● What you are asked to do
If an entry below contains an image, drop the image and retype the rest exactly.

──────── Exercise inputs ────────

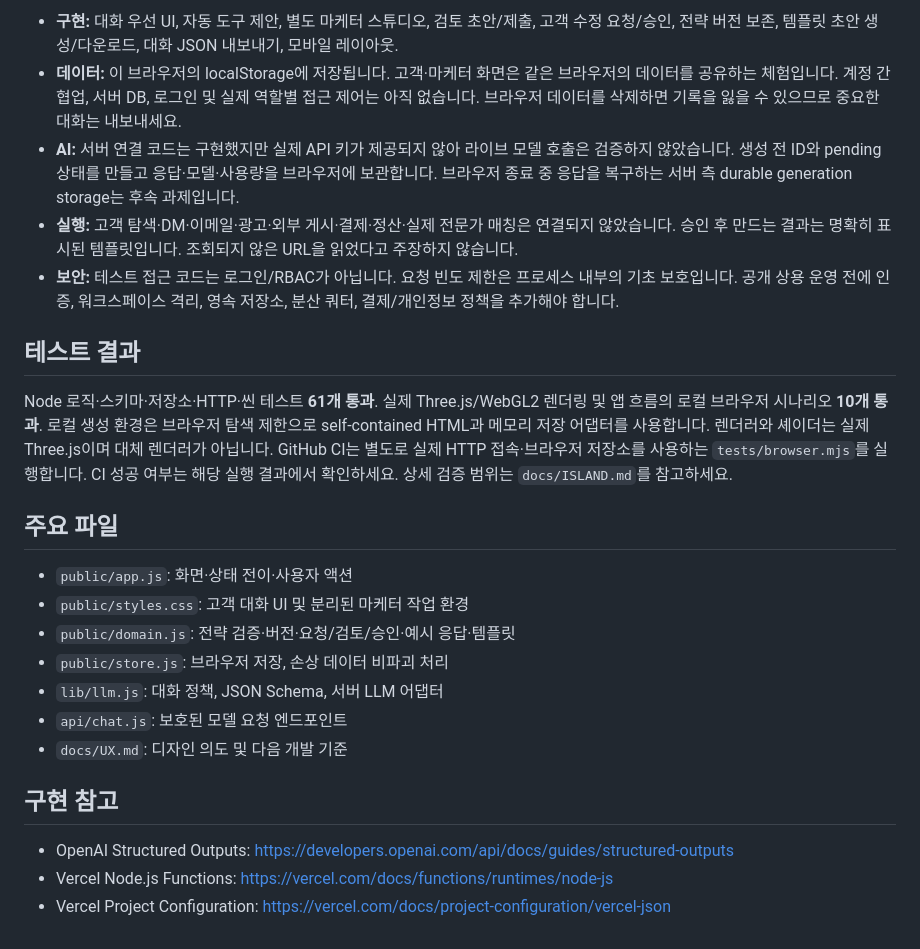
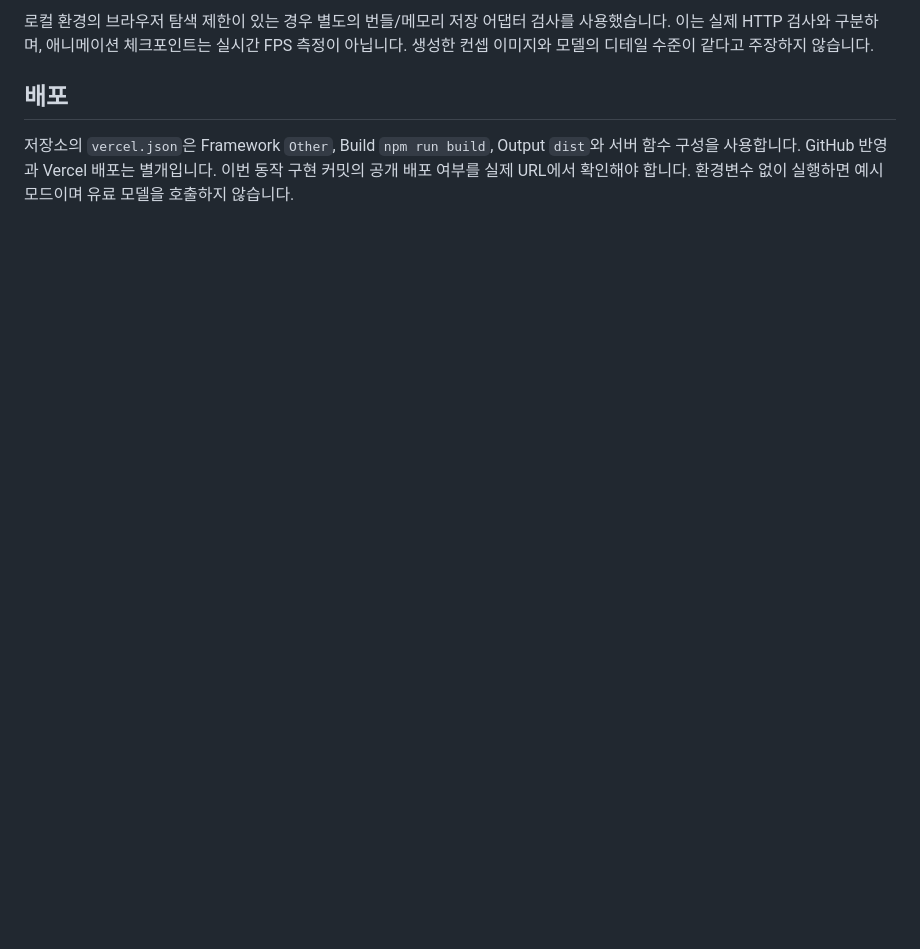
Before and after one commit to sungeunstar/zeder_search, a Markdown page: README.md, the part around one of its changes. GitHub-like rendering; blank space fills up the shorter version.

```diff
--- a/README.md
+++ b/README.md
@@ -71,26 +59,6 @@ GitHub에서 `sungeunstar/zeder_search`를 Import하고 Framework Preset은 `Oth
 
-- **구현:** 대화 우선 UI, 자동 도구 제안, 별도 마케터 스튜디오, 검토 초안/제출, 고객 수정 요청/승인, 전략 버전 보존, 템플릿 초안 생성/다운로드, 대화 JSON 내보내기, 모바일 레이아웃.
-- **데이터:** 이 브라우저의 localStorage에 저장됩니다. 고객·마케터 화면은 같은 브라우저의 데이터를 공유하는 체험입니다. 계정 간 협업, 서버 DB, 로그인 및 실제 역할별 접근 제어는 아직 없습니다. 브라우저 데이터를 삭제하면 기록을 잃을 수 있으므로 중요한 대화는 내보내세요.
-- **AI:** 서버 연결 코드는 구현했지만 실제 API 키가 제공되지 않아 라이브 모델 호출은 검증하지 않았습니다. 생성 전 ID와 pending 상태를 만들고 응답·모델·사용량을 브라우저에 보관합니다. 브라우저 종료 중 응답을 복구하는 서버 측 durable generation storage는 후속 과제입니다.
-- **실행:** 고객 탐색·DM·이메일·광고·외부 게시·결제·정산·실제 전문가 매칭은 연결되지 않았습니다. 승인 후 만드는 결과는 명확히 표시된 템플릿입니다. 조회되지 않은 URL을 읽었다고 주장하지 않습니다.
-- **보안:** 테스트 접근 코드는 로그인/RBAC가 아닙니다. 요청 빈도 제한은 프로세스 내부의 기초 보호입니다. 공개 상용 운영 전에 인증, 워크스페이스 격리, 영속 저장소, 분산 쿼터, 결제/개인정보 정책을 추가해야 합니다.
+로컬 환경의 브라우저 탐색 제한이 있는 경우 별도의 번들/메모리 저장 어댑터 검사를 사용했습니다. 이는 실제 HTTP 검사와 구분하며, 애니메이션 체크포인트는 실시간 FPS 측정이 아닙니다. 생성한 컨셉 이미지와 모델의 디테일 수준이 같다고 주장하지 않습니다.
 
-## 테스트 결과
+## 배포
 
-Node 로직·스키마·저장소·HTTP·씬 테스트 **61개 통과**. 실제 Three.js/WebGL2 렌더링 및 앱 흐름의 로컬 브라우저 시나리오 **10개 통과**. 로컬 생성 환경은 브라우저 탐색 제한으로 self-contained HTML과 메모리 저장 어댑터를 사용합니다. 렌더러와 셰이더는 실제 Three.js이며 대체 렌더러가 아닙니다. GitHub CI는 별도로 실제 HTTP 접속·브라우저 저장소를 사용하는 `tests/browser.mjs`를 실행합니다. CI 성공 여부는 해당 실행 결과에서 확인하세요. 상세 검증 범위는 `docs/ISLAND.md`를 참고하세요.
-
-## 주요 파일
-
-- `public/app.js`: 화면·상태 전이·사용자 액션
-- `public/styles.css`: 고객 대화 UI 및 분리된 마케터 작업 환경
-- `public/domain.js`: 전략 검증·버전·요청/검토/승인·예시 응답·템플릿
-- `public/store.js`: 브라우저 저장, 손상 데이터 비파괴 처리
-- `lib/llm.js`: 대화 정책, JSON Schema, 서버 LLM 어댑터
-- `api/chat.js`: 보호된 모델 요청 엔드포인트
-- `docs/UX.md`: 디자인 의도 및 다음 개발 기준
-
-## 구현 참고
-
-- OpenAI Structured Outputs: https://developers.openai.com/api/docs/guides/structured-outputs
-- Vercel Node.js Functions: https://vercel.com/docs/functions/runtimes/node-js
-- Vercel Project Configuration: https://vercel.com/docs/project-configuration/vercel-json
+저장소의 `vercel.json`은 Framework `Other`, Build `npm run build`, Output `dist`와 서버 함수 구성을 사용합니다. GitHub 반영과 Vercel 배포는 별개입니다. 이번 동작 구현 커밋의 공개 배포 여부를 실제 URL에서 확인해야 합니다. 환경변수 없이 실행하면 예시 모드이며 유료 모델을 호출하지 않습니다.
```
Also changed, not shown: other parts of README.md (+32 -44 lines).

────────

● Answer area
Before and after one commit to sungeunstar/zeder_search, a Markdown page: README.md, the part around one of its changes. GitHub-like rendering; blank space fills up the shorter version.

```diff
--- a/README.md
+++ b/README.md
@@ -71,26 +59,6 @@ GitHub에서 `sungeunstar/zeder_search`를 Import하고 Framework Preset은 `Oth
 
-- **구현:** 대화 우선 UI, 자동 도구 제안, 별도 마케터 스튜디오, 검토 초안/제출, 고객 수정 요청/승인, 전략 버전 보존, 템플릿 초안 생성/다운로드, 대화 JSON 내보내기, 모바일 레이아웃.
-- **데이터:** 이 브라우저의 localStorage에 저장됩니다. 고객·마케터 화면은 같은 브라우저의 데이터를 공유하는 체험입니다. 계정 간 협업, 서버 DB, 로그인 및 실제 역할별 접근 제어는 아직 없습니다. 브라우저 데이터를 삭제하면 기록을 잃을 수 있으므로 중요한 대화는 내보내세요.
-- **AI:** 서버 연결 코드는 구현했지만 실제 API 키가 제공되지 않아 라이브 모델 호출은 검증하지 않았습니다. 생성 전 ID와 pending 상태를 만들고 응답·모델·사용량을 브라우저에 보관합니다. 브라우저 종료 중 응답을 복구하는 서버 측 durable generation storage는 후속 과제입니다.
-- **실행:** 고객 탐색·DM·이메일·광고·외부 게시·결제·정산·실제 전문가 매칭은 연결되지 않았습니다. 승인 후 만드는 결과는 명확히 표시된 템플릿입니다. 조회되지 않은 URL을 읽었다고 주장하지 않습니다.
-- **보안:** 테스트 접근 코드는 로그인/RBAC가 아닙니다. 요청 빈도 제한은 프로세스 내부의 기초 보호입니다. 공개 상용 운영 전에 인증, 워크스페이스 격리, 영속 저장소, 분산 쿼터, 결제/개인정보 정책을 추가해야 합니다.
+로컬 환경의 브라우저 탐색 제한이 있는 경우 별도의 번들/메모리 저장 어댑터 검사를 사용했습니다. 이는 실제 HTTP 검사와 구분하며, 애니메이션 체크포인트는 실시간 FPS 측정이 아닙니다. 생성한 컨셉 이미지와 모델의 디테일 수준이 같다고 주장하지 않습니다.
 
-## 테스트 결과
+## 배포
 
-Node 로직·스키마·저장소·HTTP·씬 테스트 **61개 통과**. 실제 Three.js/WebGL2 렌더링 및 앱 흐름의 로컬 브라우저 시나리오 **10개 통과**. 로컬 생성 환경은 브라우저 탐색 제한으로 self-contained HTML과 메모리 저장 어댑터를 사용합니다. 렌더러와 셰이더는 실제 Three.js이며 대체 렌더러가 아닙니다. GitHub CI는 별도로 실제 HTTP 접속·브라우저 저장소를 사용하는 `tests/browser.mjs`를 실행합니다. CI 성공 여부는 해당 실행 결과에서 확인하세요. 상세 검증 범위는 `docs/ISLAND.md`를 참고하세요.
-
-## 주요 파일
-
-- `public/app.js`: 화면·상태 전이·사용자 액션
-- `public/styles.css`: 고객 대화 UI 및 분리된 마케터 작업 환경
-- `public/domain.js`: 전략 검증·버전·요청/검토/승인·예시 응답·템플릿
-- `public/store.js`: 브라우저 저장, 손상 데이터 비파괴 처리
-- `lib/llm.js`: 대화 정책, JSON Schema, 서버 LLM 어댑터
-- `api/chat.js`: 보호된 모델 요청 엔드포인트
-- `docs/UX.md`: 디자인 의도 및 다음 개발 기준
-
-## 구현 참고
-
-- OpenAI Structured Outputs: https://developers.openai.com/api/docs/guides/structured-outputs
-- Vercel Node.js Functions: https://vercel.com/docs/functions/runtimes/node-js
-- Vercel Project Configuration: https://vercel.com/docs/project-configuration/vercel-json
+저장소의 `vercel.json`은 Framework `Other`, Build `npm run build`, Output `dist`와 서버 함수 구성을 사용합니다. GitHub 반영과 Vercel 배포는 별개입니다. 이번 동작 구현 커밋의 공개 배포 여부를 실제 URL에서 확인해야 합니다. 환경변수 없이 실행하면 예시 모드이며 유료 모델을 호출하지 않습니다.
```
Also changed, not shown: other parts of README.md (+32 -44 lines).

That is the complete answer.